Exercise goal: Extract the text of each entry below exactly, leaving every image behind.

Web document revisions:
====

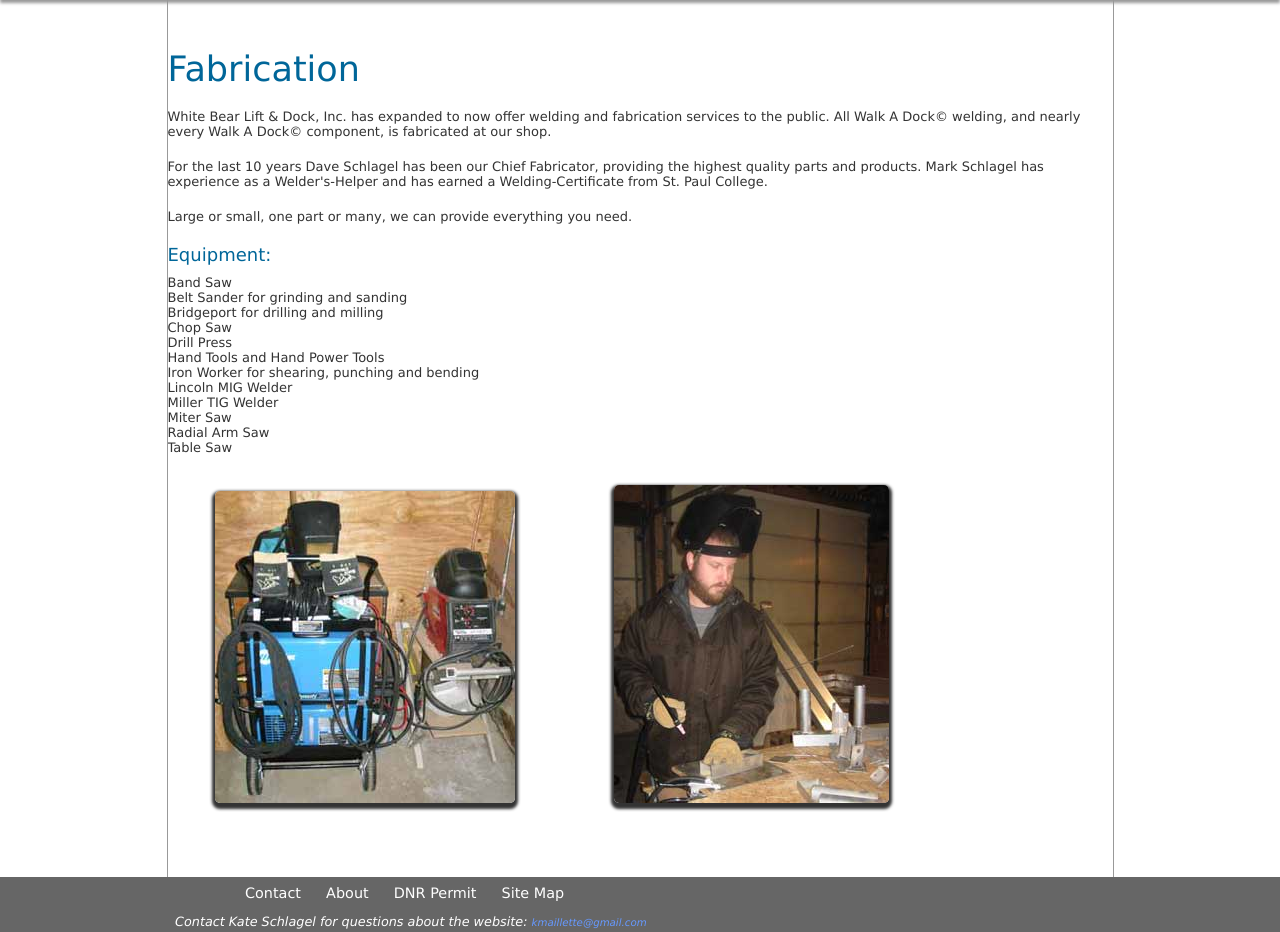
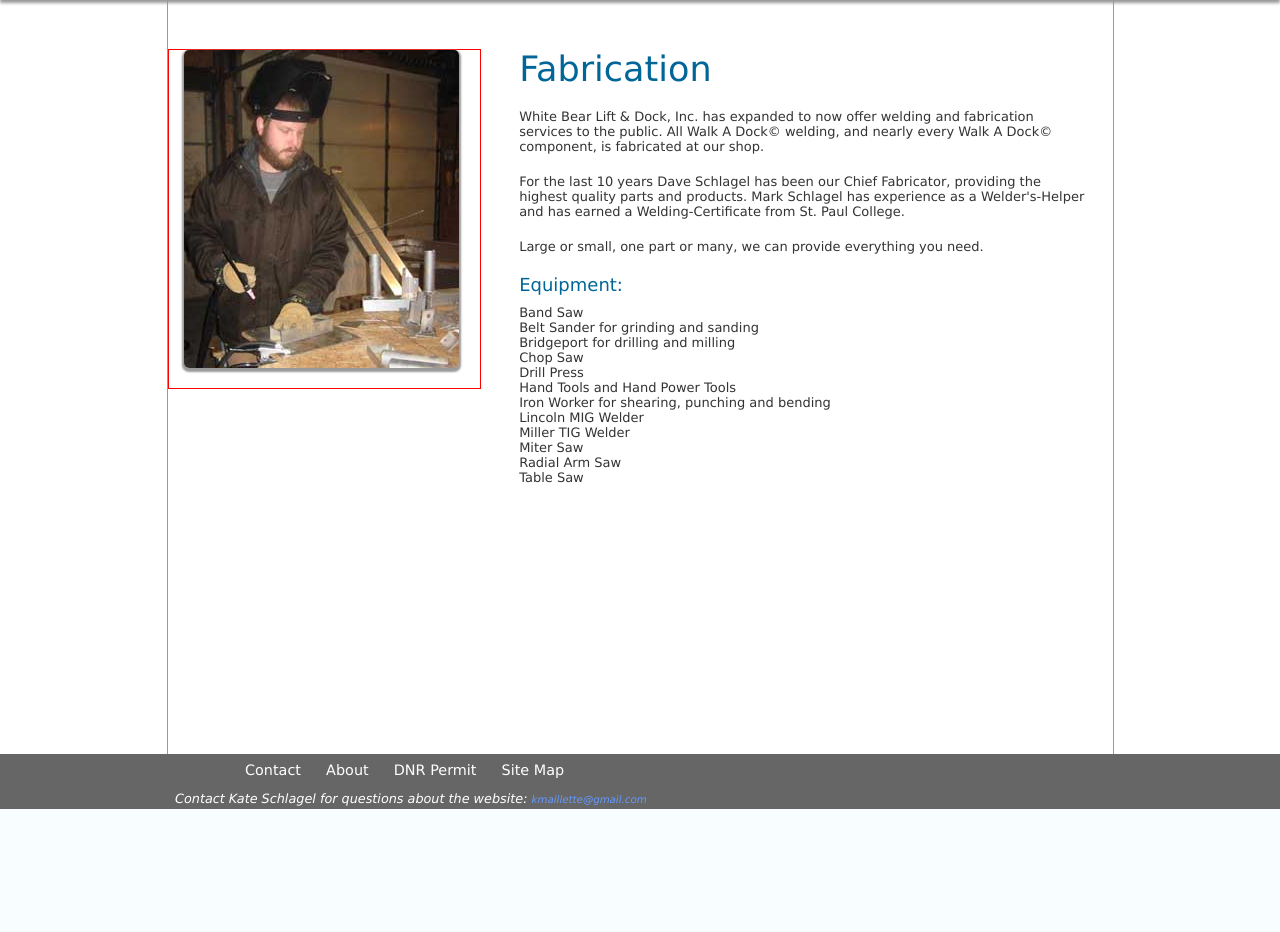
Before and after one commit to kmschlagel/WBLD, a PHP site: page /fabrication.php in a window 1280 px wide. Shown: the part 141-1073 px from the top of the page. After the commit the page ends 950 px from the top, so only its background shows below. Run offline with PHP 8.4, Linux system fonts and the light colour scheme; some libraries are stand-ins or nearby versions.

Commit message:
Shifted images and restructured divs.

```diff
--- a/fabrication.php
+++ b/fabrication.php
@@ -2,6 +2,10 @@
 
 
 <div id="main">
+      <div class="main_photo clearfix">
+                <img src="img/welding/Welding1.jpg" width="275" height="318"/>
+        </div> <!-- end of main_photo div -->
+    <div class="main-content">
         <h1 id="myanchor">Fabrication</h1>
             <p>White Bear Lift &amp; Dock, Inc. has expanded to now offer welding and fabrication services to the public. All Walk A Dock&copy; welding, and nearly every Walk A Dock&copy; component, is fabricated at our shop. </p>
 
@@ -25,13 +29,8 @@
                     <li>Radial Arm Saw</li>
                     <li>Table Saw</li>
                 </ul>
-         <div class="main_photo">
-                <img src="img/welding/Welder3.jpg" width="300" height="312"/>
-                <img src="img/welding/Welding1.jpg" width="275" height="318"/>
-        </div> <!-- end of main_photo div -->
-    <div class="main-content">
-    </div> <!--end main content-->
-</div> <!-- end of index_main -->
+         </div>
+</div> <!-- end of mian -->
 
 
 
--- a/wbld_style.css
+++ b/wbld_style.css
@@ -240,19 +240,14 @@ HOME PAGE MAIN DIV
 
 
 }
-
-#index_main .main_photo {
-	width: 350px;
-	height: 600px;
-	float: right;
-	margin-top: 85px;
-	padding-left: 40px;
-	padding-right: 40px;
-	padding-bottom: 20px;
+.main_photo {
+    width: 33%;
+	float: left;
+    border: solid 1px red;
 
 }
 
-#index_main .main_photo img {
+.main_photo img {
 	padding: 0px;
 	margin-bottom: 20px;
 	-webkit-border-radius: 5px;
@@ -433,23 +428,23 @@ MAIN DIV FOR ALL OTHER PAGES
 
 
 
-#main .main_photo {
-    width: 100%;
-    margin-top: 30px;
+.main_photo {
+    width: 33%;
 	float: left;
 	/*border: 1px solid black;*/
 }
 
-#main .main_photo img {
+.main_photo img {
+    display: block;
 	margin-bottom: 20px;
     margin-right: 5%;
     margin-left: 5%;
 	-webkit-border-radius: 5px;
 -moz-border-radius: 5px;
 border-radius: 5px;
--webkit-box-shadow: 0px 3px 3px 3px #333;
--moz-box-shadow: 0px 3px 3px 3px #333;
-box-shadow: 0px 3px 3px 3px #333;
+-webkit-box-shadow: 0px 2px 2px 2px #999;
+-moz-box-shadow: 0px 2px 2px 2px #999;
+box-shadow: 0px 2px 2px 2px #999;
 }
 
 #main #accessories ul {
@@ -480,10 +475,9 @@ box-shadow: 0px 3px 3px 3px #333;
 }
 
 .main-content {
-    width: 70%;
+    width: 60%;
+    margin-left: 4%;
     float: left;
-    padding-left: 40px;
-    padding-bottom: 50px;
 
 }
 
```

====

Finished exercise:
Before and after one commit to kmschlagel/WBLD, a PHP site: page /fabrication.php in a window 1280 px wide. Shown: the part 141-1073 px from the top of the page. After the commit the page ends 950 px from the top, so only its background shows below. Run offline with PHP 8.4, Linux system fonts and the light colour scheme; some libraries are stand-ins or nearby versions.

Commit message:
Shifted images and restructured divs.

```diff
--- a/fabrication.php
+++ b/fabrication.php
@@ -2,6 +2,10 @@
 
 
 <div id="main">
+      <div class="main_photo clearfix">
+                <img src="img/welding/Welding1.jpg" width="275" height="318"/>
+        </div> <!-- end of main_photo div -->
+    <div class="main-content">
         <h1 id="myanchor">Fabrication</h1>
             <p>White Bear Lift &amp; Dock, Inc. has expanded to now offer welding and fabrication services to the public. All Walk A Dock&copy; welding, and nearly every Walk A Dock&copy; component, is fabricated at our shop. </p>
 
@@ -25,13 +29,8 @@
                     <li>Radial Arm Saw</li>
                     <li>Table Saw</li>
                 </ul>
-         <div class="main_photo">
-                <img src="img/welding/Welder3.jpg" width="300" height="312"/>
-                <img src="img/welding/Welding1.jpg" width="275" height="318"/>
-        </div> <!-- end of main_photo div -->
-    <div class="main-content">
-    </div> <!--end main content-->
-</div> <!-- end of index_main -->
+         </div>
+</div> <!-- end of mian -->
 
 
 
--- a/wbld_style.css
+++ b/wbld_style.css
@@ -240,19 +240,14 @@ HOME PAGE MAIN DIV
 
 
 }
-
-#index_main .main_photo {
-	width: 350px;
-	height: 600px;
-	float: right;
-	margin-top: 85px;
-	padding-left: 40px;
-	padding-right: 40px;
-	padding-bottom: 20px;
+.main_photo {
+    width: 33%;
+	float: left;
+    border: solid 1px red;
 
 }
 
-#index_main .main_photo img {
+.main_photo img {
 	padding: 0px;
 	margin-bottom: 20px;
 	-webkit-border-radius: 5px;
@@ -433,23 +428,23 @@ MAIN DIV FOR ALL OTHER PAGES
 
 
 
-#main .main_photo {
-    width: 100%;
-    margin-top: 30px;
+.main_photo {
+    width: 33%;
 	float: left;
 	/*border: 1px solid black;*/
 }
 
-#main .main_photo img {
+.main_photo img {
+    display: block;
 	margin-bottom: 20px;
     margin-right: 5%;
     margin-left: 5%;
 	-webkit-border-radius: 5px;
 -moz-border-radius: 5px;
 border-radius: 5px;
--webkit-box-shadow: 0px 3px 3px 3px #333;
--moz-box-shadow: 0px 3px 3px 3px #333;
-box-shadow: 0px 3px 3px 3px #333;
+-webkit-box-shadow: 0px 2px 2px 2px #999;
+-moz-box-shadow: 0px 2px 2px 2px #999;
+box-shadow: 0px 2px 2px 2px #999;
 }
 
 #main #accessories ul {
@@ -480,10 +475,9 @@ box-shadow: 0px 3px 3px 3px #333;
 }
 
 .main-content {
-    width: 70%;
+    width: 60%;
+    margin-left: 4%;
     float: left;
-    padding-left: 40px;
-    padding-bottom: 50px;
 
 }
 
```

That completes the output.